What Is the One Thing Leaders Should be Focused on During COVID 19?
There are so many distractions right now. The world is moving a million miles per hours. Media cycles are short. All of us are reading and trying to sense-make out of a world that no longer makes sense. There is all sorts of advice out there for coping during these times, and it is hard to figure out the best course of action. As an executive coach, I am seeing every one of my friends and clients has a lot of “shoulds” taking up space in their heads. I SHOULD be able to capitalize on this in some way. I SHOULD be taking this opportunity to pivot in the marketplace. I SHOULD be able to get in better shape. I SHOULD be able to help ground my people. I SHOULD be able to manage up. I SHOULD be smarter. I SHOULD be kinder.
Eliyahu Goldratt, the pioneer of the theory of constraints always said that “management attention is the biggest bottleneck of all.” Because of that, it is my opinion that the most important thing leaders should be focusing on during COVID 19 is bottlenecks. To do this, leaders need to understand bottlenecks more deeply, know the difference between a blockage and a bottleneck, and make a plan for how to stay focused on the bottlenecks.

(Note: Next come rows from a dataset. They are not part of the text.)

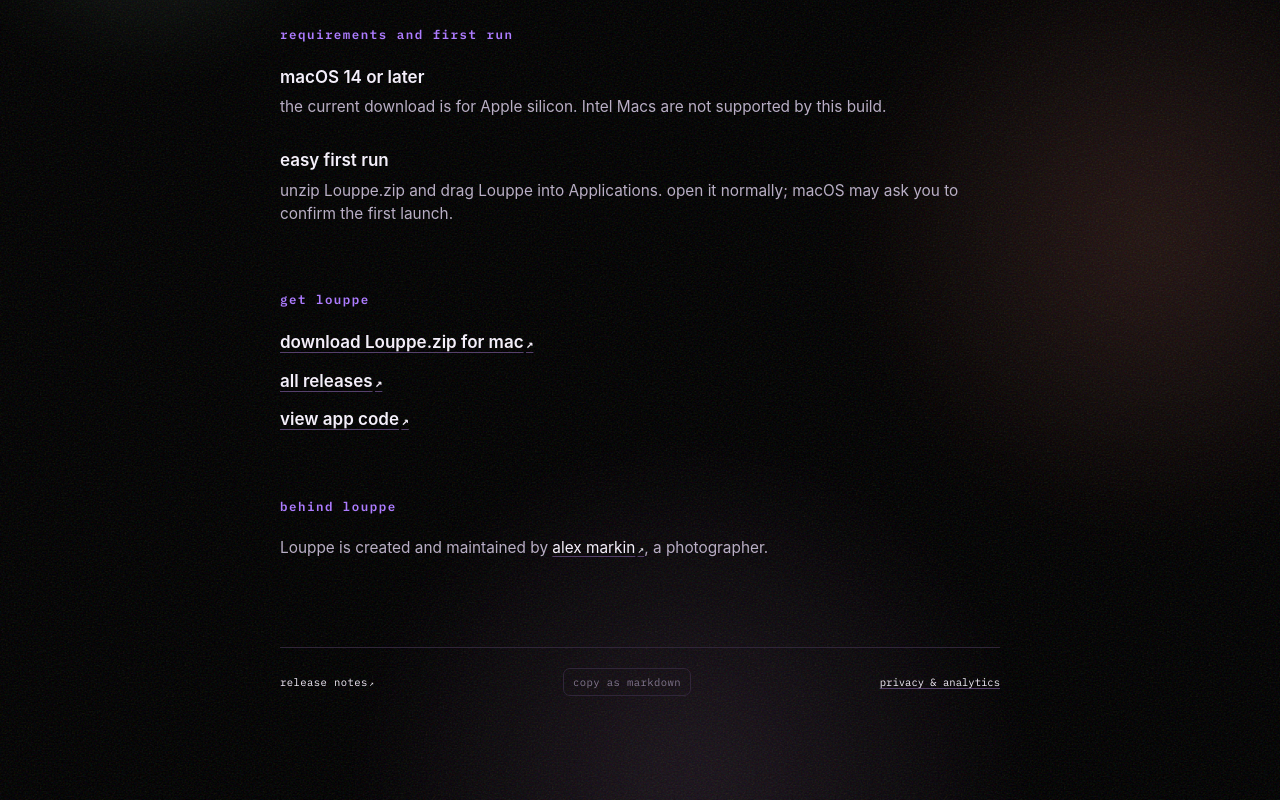
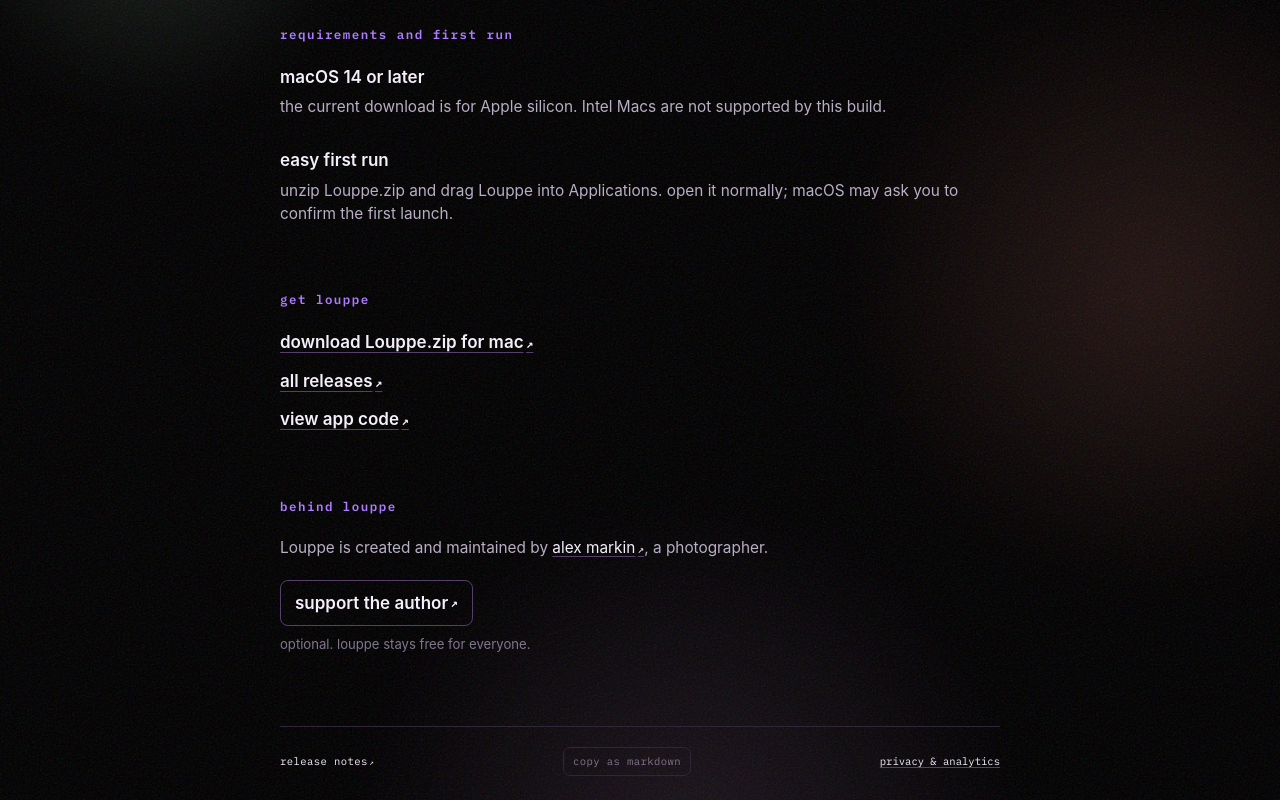
Before and after one commit to alexander-markin-meow/louppe-website, a plain HTML site: page index.html in a window 1280 px wide. Shown: the part 1277-2077 px from the top of the page. Before the commit the page ends 1997 px from the top, so only its background shows below. Drawn offline with Linux system fonts and the light colour scheme.

Commit message:
Add optional author support link

```diff
--- a/index.html
+++ b/index.html
@@ -58,7 +58,7 @@
   <link rel="preconnect" href="https://fonts.googleapis.com" />
   <link rel="preconnect" href="https://fonts.gstatic.com" crossorigin />
   <link href="https://fonts.googleapis.com/css2?family=IBM+Plex+Mono:wght@400;500;600&amp;display=swap" rel="stylesheet" />
-  <link rel="stylesheet" href="/styles.css?v=20260923" />
+  <link rel="stylesheet" href="/styles.css?v=20260923-2" />
 </head>
 <body>
   <div class="background-stage" aria-hidden="true">
@@ -146,6 +146,8 @@
       <section class="author" aria-labelledby="author-title">
         <h2 class="heading" id="author-title">behind louppe</h2>
         <p class="desc">Louppe is created and maintained by <a href="https://alex-markin.com/" target="_blank" rel="author noopener">alex markin</a>, a photographer.</p>
+        <p class="author-support"><a class="support-button" href="https://revolut.me/murlexander" target="_blank" rel="noopener noreferrer">support the author</a></p>
+        <p class="support-note">optional. louppe stays free for everyone.</p>
       </section>
     </div>
 
--- a/styles.css
+++ b/styles.css
@@ -247,6 +247,31 @@
 
 .download-button:focus-visible {
   outline-color: var(--accent-dark);
+}
+
+.author-support { margin: 20px 0 0; }
+
+.support-button {
+  display: inline-flex;
+  align-items: center;
+  min-height: 42px;
+  padding: 9px 14px;
+  border: 1px solid var(--border-accent);
+  border-radius: 8px;
+  color: var(--ink);
+  font-weight: 600;
+  text-decoration: none;
+}
+
+.support-button:hover {
+  border-color: var(--accent);
+  color: var(--accent-dark);
+}
+
+.support-note {
+  margin: 8px 0 0;
+  color: var(--muted);
+  font-size: 0.82rem;
 }
 
 .heading {
```
Also changed, not shown: DESIGN-SYSTEM.md (+1 -1 lines).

The word, “bottleneck,” is a word we often use, but to focus on bottlenecks, it may be useful to more deeply understand them. To understand bottlenecks, we want to understand “throughput.” Throughput is the amount of material or items passing through a system or process. In a factory, the throughput would be the amount of product manufactured. For knowledge workers, it would be the amount of work or “value” they delivered. A bottleneck is the place in the system or process where the flow is constricted or stopped. If the bottleneck is removed, then the throughput will increase. There will always be a new bottleneck. Sometimes the bottleneck is marketing or sales. Once those bottlenecks are removed, then production will have bottlenecks to find.

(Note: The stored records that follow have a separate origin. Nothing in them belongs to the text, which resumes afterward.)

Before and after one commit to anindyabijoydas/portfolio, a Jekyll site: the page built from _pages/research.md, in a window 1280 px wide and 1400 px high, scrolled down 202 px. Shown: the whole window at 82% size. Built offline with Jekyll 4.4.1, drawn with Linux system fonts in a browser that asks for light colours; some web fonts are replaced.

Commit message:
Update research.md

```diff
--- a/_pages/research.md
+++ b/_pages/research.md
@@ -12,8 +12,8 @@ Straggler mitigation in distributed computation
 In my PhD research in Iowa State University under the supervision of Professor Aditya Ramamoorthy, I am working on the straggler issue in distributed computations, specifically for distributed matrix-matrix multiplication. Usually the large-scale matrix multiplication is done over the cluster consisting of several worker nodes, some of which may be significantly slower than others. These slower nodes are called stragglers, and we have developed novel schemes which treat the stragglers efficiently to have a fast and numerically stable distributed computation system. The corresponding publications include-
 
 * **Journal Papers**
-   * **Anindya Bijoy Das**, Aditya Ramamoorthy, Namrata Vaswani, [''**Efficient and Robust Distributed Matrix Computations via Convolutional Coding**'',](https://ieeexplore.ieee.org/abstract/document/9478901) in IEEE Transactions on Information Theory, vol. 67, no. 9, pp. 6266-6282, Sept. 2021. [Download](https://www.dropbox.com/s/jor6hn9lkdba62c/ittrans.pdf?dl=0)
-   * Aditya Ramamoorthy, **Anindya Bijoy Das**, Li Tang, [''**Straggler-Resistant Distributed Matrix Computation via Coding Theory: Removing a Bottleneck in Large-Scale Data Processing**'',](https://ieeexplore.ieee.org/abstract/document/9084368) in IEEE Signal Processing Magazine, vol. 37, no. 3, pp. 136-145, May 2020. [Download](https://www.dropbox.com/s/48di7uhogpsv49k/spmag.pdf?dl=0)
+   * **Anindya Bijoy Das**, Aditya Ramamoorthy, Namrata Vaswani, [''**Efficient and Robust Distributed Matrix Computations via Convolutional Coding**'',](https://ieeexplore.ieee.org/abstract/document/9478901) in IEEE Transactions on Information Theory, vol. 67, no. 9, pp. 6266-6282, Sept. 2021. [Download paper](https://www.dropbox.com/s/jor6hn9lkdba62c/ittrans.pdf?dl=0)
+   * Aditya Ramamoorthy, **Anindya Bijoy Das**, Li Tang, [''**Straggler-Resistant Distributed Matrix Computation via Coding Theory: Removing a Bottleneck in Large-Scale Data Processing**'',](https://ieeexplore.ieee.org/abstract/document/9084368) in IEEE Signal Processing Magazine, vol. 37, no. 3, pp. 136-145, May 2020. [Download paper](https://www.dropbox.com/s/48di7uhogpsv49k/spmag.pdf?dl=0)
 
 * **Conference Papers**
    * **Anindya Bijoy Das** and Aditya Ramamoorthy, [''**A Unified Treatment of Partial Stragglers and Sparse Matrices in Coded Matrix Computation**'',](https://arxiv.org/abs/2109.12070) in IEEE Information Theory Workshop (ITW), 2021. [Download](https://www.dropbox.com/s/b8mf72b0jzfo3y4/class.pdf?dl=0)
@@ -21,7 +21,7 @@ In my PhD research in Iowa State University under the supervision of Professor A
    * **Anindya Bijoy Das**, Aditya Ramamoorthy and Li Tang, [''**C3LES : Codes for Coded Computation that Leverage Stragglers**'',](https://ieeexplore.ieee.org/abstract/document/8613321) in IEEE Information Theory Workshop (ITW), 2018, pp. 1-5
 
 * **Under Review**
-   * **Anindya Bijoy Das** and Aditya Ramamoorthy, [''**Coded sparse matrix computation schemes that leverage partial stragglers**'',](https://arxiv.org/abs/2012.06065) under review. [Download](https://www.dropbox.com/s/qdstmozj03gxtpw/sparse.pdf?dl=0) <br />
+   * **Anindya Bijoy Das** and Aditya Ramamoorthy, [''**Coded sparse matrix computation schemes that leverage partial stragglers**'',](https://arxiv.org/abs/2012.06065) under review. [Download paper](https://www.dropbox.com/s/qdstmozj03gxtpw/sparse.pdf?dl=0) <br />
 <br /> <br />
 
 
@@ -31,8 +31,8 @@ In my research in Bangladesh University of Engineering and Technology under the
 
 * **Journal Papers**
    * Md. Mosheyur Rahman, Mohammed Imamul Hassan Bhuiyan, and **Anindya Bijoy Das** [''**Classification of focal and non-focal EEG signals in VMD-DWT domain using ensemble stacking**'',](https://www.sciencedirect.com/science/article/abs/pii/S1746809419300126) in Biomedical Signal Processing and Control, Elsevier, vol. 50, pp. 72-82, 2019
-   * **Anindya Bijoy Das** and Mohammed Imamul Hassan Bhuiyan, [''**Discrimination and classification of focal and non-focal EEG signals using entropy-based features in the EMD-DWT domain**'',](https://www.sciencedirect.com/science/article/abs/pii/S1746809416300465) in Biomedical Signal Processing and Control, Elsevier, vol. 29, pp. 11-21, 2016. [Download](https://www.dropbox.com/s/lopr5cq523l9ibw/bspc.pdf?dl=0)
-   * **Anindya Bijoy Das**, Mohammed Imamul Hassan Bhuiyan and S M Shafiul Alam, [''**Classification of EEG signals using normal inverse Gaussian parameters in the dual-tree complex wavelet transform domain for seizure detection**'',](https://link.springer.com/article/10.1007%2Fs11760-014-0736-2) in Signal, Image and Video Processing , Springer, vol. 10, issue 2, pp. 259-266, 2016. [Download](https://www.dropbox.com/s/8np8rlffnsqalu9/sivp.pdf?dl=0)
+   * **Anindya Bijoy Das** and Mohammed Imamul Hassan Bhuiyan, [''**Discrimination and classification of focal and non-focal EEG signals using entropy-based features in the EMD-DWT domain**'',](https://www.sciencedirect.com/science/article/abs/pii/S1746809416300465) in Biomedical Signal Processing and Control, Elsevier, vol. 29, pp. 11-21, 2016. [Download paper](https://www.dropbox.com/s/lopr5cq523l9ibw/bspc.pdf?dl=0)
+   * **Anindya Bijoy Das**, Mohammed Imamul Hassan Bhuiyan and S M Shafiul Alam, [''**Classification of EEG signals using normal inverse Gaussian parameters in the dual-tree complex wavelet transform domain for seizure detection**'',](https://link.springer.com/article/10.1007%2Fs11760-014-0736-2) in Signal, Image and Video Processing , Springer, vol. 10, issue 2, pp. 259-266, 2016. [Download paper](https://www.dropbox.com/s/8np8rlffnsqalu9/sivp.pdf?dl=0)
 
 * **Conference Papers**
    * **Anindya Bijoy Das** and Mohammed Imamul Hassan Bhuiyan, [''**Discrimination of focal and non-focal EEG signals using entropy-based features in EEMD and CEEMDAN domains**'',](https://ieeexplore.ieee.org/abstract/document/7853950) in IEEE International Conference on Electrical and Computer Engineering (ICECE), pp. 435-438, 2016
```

Now sometimes, especially in times of crisis or supply chain issues, there is a blockage and it is important to understand that a blockage might need to be treated differently than a bottleneck. This is particularly true in times of crisis like COVID 19 and can be true of other crises, too—either internal or external. Tight cashflow can create a blockage. Supply chain issues can create a blockage. Being declared a non-essential business during a pandemic can be a blockage. My massage therapist is considered a non-essential worker right now. There is nothing he can do right now to overcome this blockage. It doesn’t require his attention, it requires him to figure out a different path. For him, it might be looking for where the bottlenecks might be when he returns to work—scheduling, being fit enough to massage all day, having partnerships with places he wants to work, etc. He can work on those bottlenecks during the time he is out of work. Focusing on bottlenecks is useful, while focusing on blockages can lead to frustration and helplessness.
Make a Plan

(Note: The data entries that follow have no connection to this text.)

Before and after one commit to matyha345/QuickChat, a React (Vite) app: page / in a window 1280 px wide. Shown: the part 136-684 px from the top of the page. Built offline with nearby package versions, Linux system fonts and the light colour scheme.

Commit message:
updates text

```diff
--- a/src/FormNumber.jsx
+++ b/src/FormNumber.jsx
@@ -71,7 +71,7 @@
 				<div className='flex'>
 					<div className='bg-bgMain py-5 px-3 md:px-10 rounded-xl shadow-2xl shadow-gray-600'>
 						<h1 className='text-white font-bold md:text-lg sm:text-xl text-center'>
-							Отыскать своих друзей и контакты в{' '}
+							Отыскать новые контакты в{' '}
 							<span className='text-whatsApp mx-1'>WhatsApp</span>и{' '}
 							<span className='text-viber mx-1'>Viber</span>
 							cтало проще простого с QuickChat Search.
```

Making a plan for focusing on bottlenecks is key to keeping your own attention focused as a leader. First, identify the bottlenecks. Usually more than three diverts your focus—depending on the size of your organization. To start with, pick no more than three bottlenecks. Write them on a Post-it note and put it on your computer screen or other obvious place. Start experimenting with how you can open your bottleneck in short-cycle, single-variable experiments. Ask yourself:
- What is the end state you want to achieve?
- What is the current reality?
- What obstacles keep me from reaching my desired end state?
- Which obstacle do you want to work on now?
- When can you go and observe what you have learned?
Run these experiments in two-day cycles on each bottleneck until they are no longer the bottlenecks. Then find new bottlenecks.
Being a leader in unusual times is difficult work. It can be lonely and it can be hard to focus. Focusing on bottlenecks is exactly where leaders need to be putting their attention right now. Focusing on bottlenecks and conducting small experiments is like rocket fuel for problem solving. As a leader, this is your secret weapon. Go experiment!
Melanie Parish is a public speaker, author, and Master Coach. An expert in problem solving, constraints management, operations, and brand development, Parish has consulted and coached organizations ranging from the Fortune 50 to IT start-ups. She is the author of “The Experimental Leader: Be a New Kind of Boss to Cultivate an Organization of Innovators. For more information, visit: www.melanieparish.com and connect with her on Twitter: @melanieparish.